Guindon Park, Cornwall, Ontario, Canada
May 16, 2010
Someone very kindly commented on a photo I’d taken of a Common Teasel and, while it is an unusual flower, it’s also an invasive species. This got me to thinking so I browsed through some of my other wildflower shots. It’s amazing and very worrying how many invasive species there are amongst them and how they’ve taken hold, not only in this little corner of Ontario, but all over the world.
Should you come across this plant, if you can, MAKE IT GO AWAY.
Please see below for more information.
With thanks to www.lakehuron.ca
Garlic mustard is considered to be one of the most invasive exotic plants in Canada. It thrives in rich, moist upland forests and wooded stream-banks. It is shade tolerant, and readily invades deciduous woodlands, hedgerows, disturbed areas such as roadsides, trail edges and gardens. This plant is one of the most rapidly expanding invasive plants of woodland habitats in eastern Canada. Its ability to form dense monocultures affects indigenous wildflower populations. Once garlic mustard moves into an area, it steals away available light, water and space from plants like wild ginger, bloodroot, toothworts, trilliums, and other native flowers, as well as choking out forest understory growth. Without sufficient understory growth to replace the existing forest, the long term health of the forest is threatened. Garlic mustard is one of the threats that has placed two species of woodland plants, designated by the Committee on the Status of Endangered Wildlife in Canada (COSEWIC), at risk. Both the wood poppy (endangered), and the wood aster (threatened) are at stake. But it’s not just flowers – garlic mustard is also toxic to butterflies, which perform important functions in the ecosystem, like plant pollination. The Huron Fringe Forest (the band of forested area that runs parallel to the Lake Huron shoreline) has shown signs of invasion by garlic mustard. Garlic mustard is a biennial herb in the mustard family. Plants can range in height from 15 centimeters to over one meter in height.

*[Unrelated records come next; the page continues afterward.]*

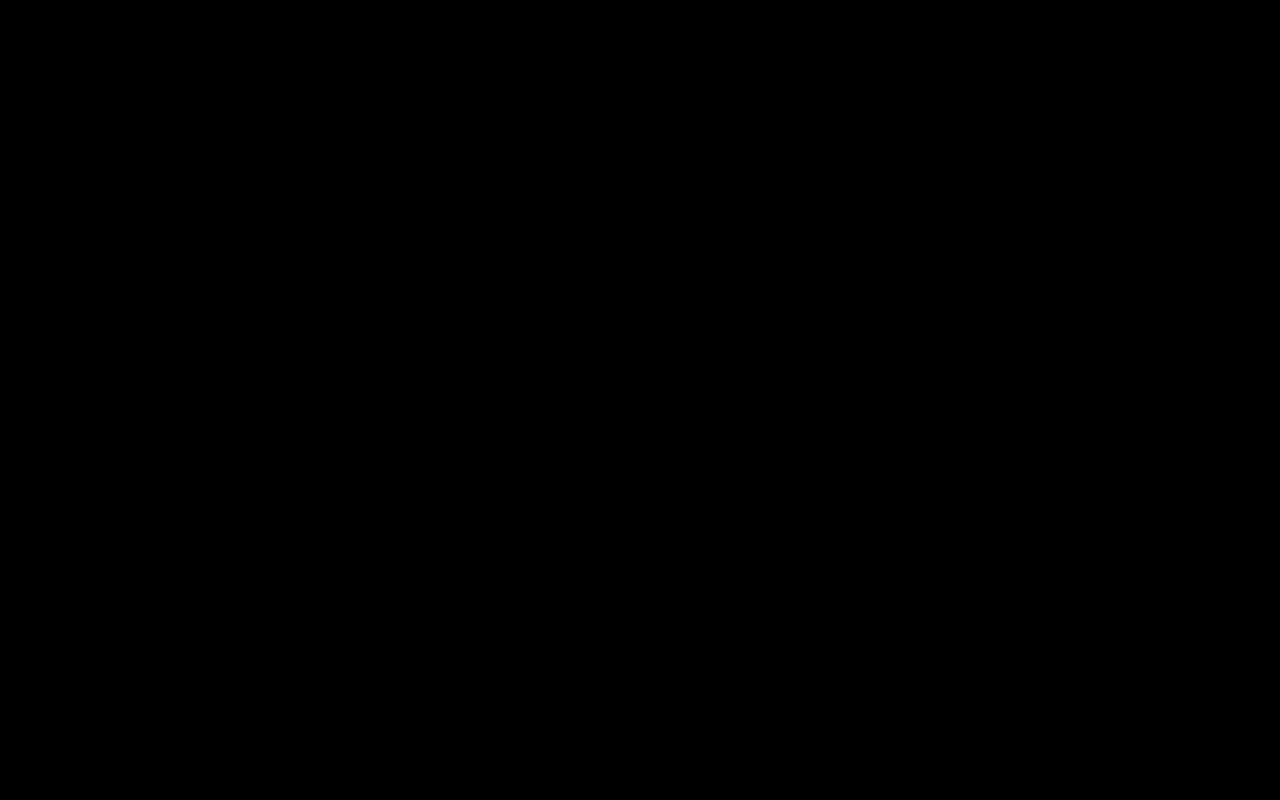
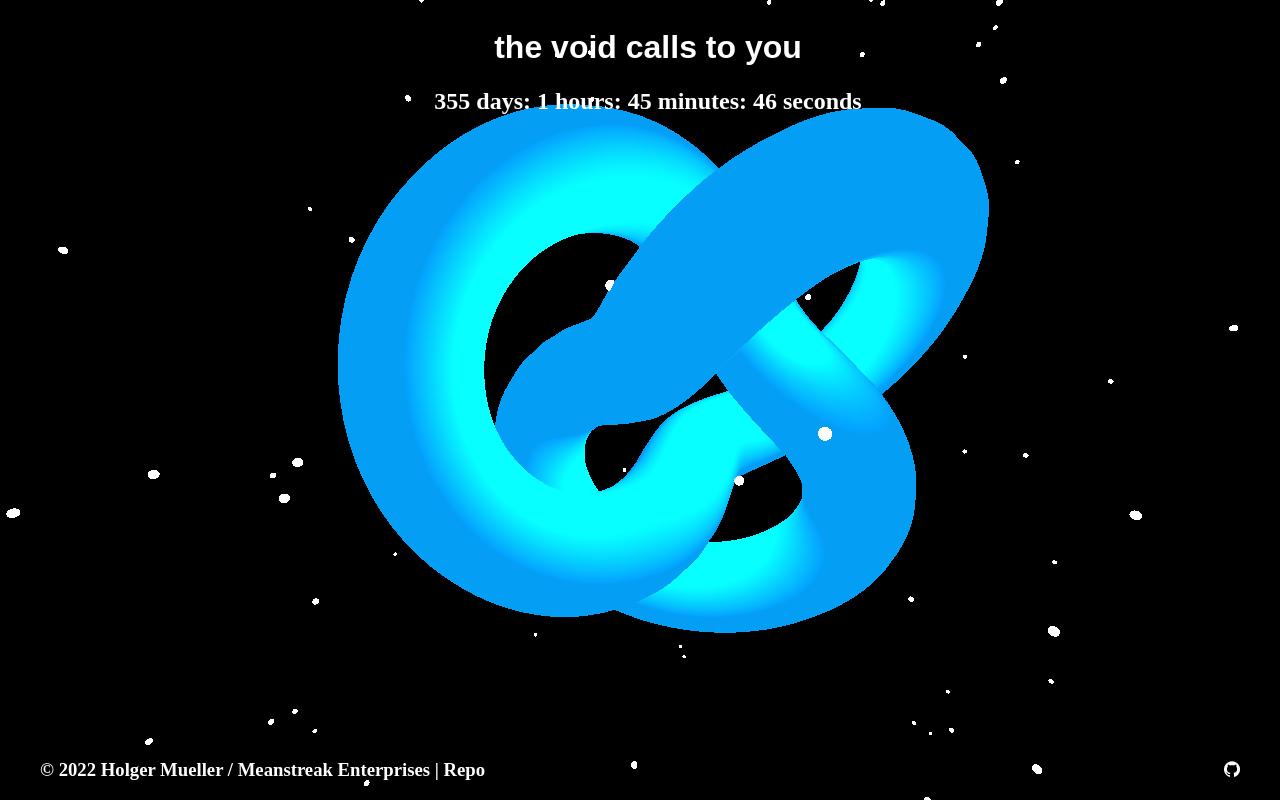
Before and after one commit to Holgermueller/thevoid, a website built with Vite: page index.html in a window 1280 px wide. Built offline with nearby package versions, Linux system fonts and the light colour scheme; animation ran at ten frames a second.

Commit message:
added some text

```diff
--- a/index.html
+++ b/index.html
@@ -3,11 +3,38 @@
   <head>
     <meta charset="UTF-8" />
     <link rel="icon" type="image/svg+xml" href="/vite.svg" />
+    <link
+      rel="stylesheet"
+      href="https://cdnjs.cloudflare.com/ajax/libs/font-awesome/4.7.0/css/font-awesome.min.css"
+    />
     <meta name="viewport" content="width=device-width, initial-scale=1.0" />
     <title>ThreeJSPlayground</title>
   </head>
   <body>
-    <canvas id="background"></canvas>
+    <canvas id="background"> </canvas>
+    <main>
+      <header>
+        <h1>the void calls to you</h1>
+      </header>
+      <div>
+        <h2>
+          <div id="theCountdown"></div>
+        </h2>
+      </div>
+      <footer>
+        <h3 class="copy">
+          &copy; 2022 Holger Mueller / Meanstreak Enterprises |
+          <a href="https://github.com/Holgermueller/countdown" target="_blank"
+            >Repo</a
+          >
+        </h3>
+        <h3 class="social">
+          <a href="https://github.com/Holgermueller" target="_blank"
+            ><i class="fa fa-github"></i
+          ></a>
+        </h3>
+      </footer>
+    </main>
     <script type="module" src="/main.js"></script>
   </body>
 </html>
--- a/main.js
+++ b/main.js
@@ -31,10 +31,25 @@ const material = new THREE.MeshLambertMaterial({
 const torusKnot = new THREE.Mesh(geometry, material);
 scene.add(torusKnot);
 
-const pointlight = new THREE.PointLight(0x000000);
+const pointlight = new THREE.PointLight(0xffffff);
 pointlight.position.set(5, 5, 5);
-const ambientLight = new THREE.AmbientLight(0x000000);
+const ambientLight = new THREE.AmbientLight(0xffffff);
 scene.add(pointlight, ambientLight);
+
+function addStars() {
+  const geometry = new THREE.SphereGeometry(0.25, 12, 12);
+  const material = new THREE.MeshStandardMaterial({ color: 0xffffff });
+  const star = new THREE.Mesh(geometry, material);
+
+  const [x, y, z] = Array(3)
+    .fill()
+    .map(() => THREE.MathUtils.randFloatSpread(100));
+
+  star.position.set(x, y, z);
+  scene.add(star);
+}
+
+Array(200).fill().forEach(addStars);
 
 function animate() {
   requestAnimationFrame(animate);
@@ -47,3 +62,36 @@ function animate() {
 }
 
 animate();
+
+const countDownDate = new Date("Aug 9, 2023").getTime();
+
+const x = setInterval(function () {
+  let now = new Date().getTime();
+
+  let difference = countDownDate - now;
+
+  let days = Math.floor(difference / (1000 * 60 * 60 * 24));
+
+  let hours = Math.floor(
+    (difference % (1000 * 60 * 60 * 24)) / (1000 * 60 * 60)
+  );
+
+  let minutes = Math.floor((difference % (1000 * 60 * 60)) / (1000 * 60));
+
+  let seconds = Math.floor((difference % (1000 * 60)) / 1000);
+
+  document.getElementById("theCountdown").innerHTML =
+    days +
+    " days: " +
+    hours +
+    " hours: " +
+    minutes +
+    " minutes: " +
+    seconds +
+    " seconds";
+
+  if (difference < 0) {
+    clearInterval(x);
+    document.getElementById("theCountdown").innerHTML = "TIME'S UP!!";
+  }
+}, 1000);
--- a/style.css
+++ b/style.css
@@ -3,3 +3,42 @@ canvas {
   top: 0;
   left: 0;
 }
+
+main {
+  width: 100vw;
+  color: white;
+  z-index: 99;
+  position: absolute;
+  margin: 0px auto;
+  text-align: center;
+}
+
+h1 {
+  font-family: Arial, sans-serif;
+  font-weight: 700;
+  font-style: normal;
+}
+
+footer {
+  position: fixed;
+  left: 0;
+  bottom: 0;
+  color: #ffffff;
+  width: 100%;
+}
+h4 {
+  padding: 4px;
+}
+i,
+a {
+  color: #ffffff;
+  text-decoration: none;
+}
+.copy {
+  float: left;
+  margin-left: 40px;
+}
+.social {
+  float: right;
+  margin-right: 40px;
+}
```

This species is a European native that was likely deliberately introduced by early settlers because of the plant’s perceived medicinal value.
Light infestations of garlic mustard can be controlled by hand pulling. Plants should be pulled before seeds have ripened. Care must be taken that the entire root is removed and disturbance to the soil is minimal. Do not compost this plant. Seeds can remain dormant in the compost and re-germinate in your garden.
Sony Alpha 700, Sigma 28 to 300 at 300 mm, circular polariser
iso 100, spot metered, F6.3, 1/90 second